• **WORK TASK**
Check each line of the records for "Shared"; collect those that have it.

(Structured diff data)
---+---
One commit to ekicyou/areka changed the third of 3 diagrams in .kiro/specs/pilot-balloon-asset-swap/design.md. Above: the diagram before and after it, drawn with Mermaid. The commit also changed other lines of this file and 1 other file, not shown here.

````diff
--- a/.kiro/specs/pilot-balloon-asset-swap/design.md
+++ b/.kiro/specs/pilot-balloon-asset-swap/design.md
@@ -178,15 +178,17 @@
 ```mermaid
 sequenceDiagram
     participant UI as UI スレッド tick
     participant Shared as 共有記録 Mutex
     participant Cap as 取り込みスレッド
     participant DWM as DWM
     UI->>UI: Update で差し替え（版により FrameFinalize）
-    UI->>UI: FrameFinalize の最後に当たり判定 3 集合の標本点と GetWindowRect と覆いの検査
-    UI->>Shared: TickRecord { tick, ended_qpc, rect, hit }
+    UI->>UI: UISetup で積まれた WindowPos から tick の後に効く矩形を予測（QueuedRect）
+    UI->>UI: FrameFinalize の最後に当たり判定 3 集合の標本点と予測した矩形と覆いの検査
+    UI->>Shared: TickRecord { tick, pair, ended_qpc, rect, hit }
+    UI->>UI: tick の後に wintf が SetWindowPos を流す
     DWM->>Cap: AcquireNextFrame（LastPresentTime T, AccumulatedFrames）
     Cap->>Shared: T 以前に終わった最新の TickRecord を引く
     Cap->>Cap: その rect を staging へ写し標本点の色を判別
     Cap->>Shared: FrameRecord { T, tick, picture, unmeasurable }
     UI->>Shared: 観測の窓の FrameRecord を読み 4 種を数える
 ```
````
---+---
• **RESULT FOR THIS EXERCISE**
     participant Shared as 共有記録 Mutex
-    UI->>Shared: TickRecord { tick, ended_qpc, rect, hit }
+    UI->>Shared: TickRecord { tick, pair, ended_qpc, rect, hit }
     Cap->>Shared: T 以前に終わった最新の TickRecord を引く
     Cap->>Shared: FrameRecord { T, tick, picture, unmeasurable }
     UI->>Shared: 観測の窓の FrameRecord を読み 4 種を数える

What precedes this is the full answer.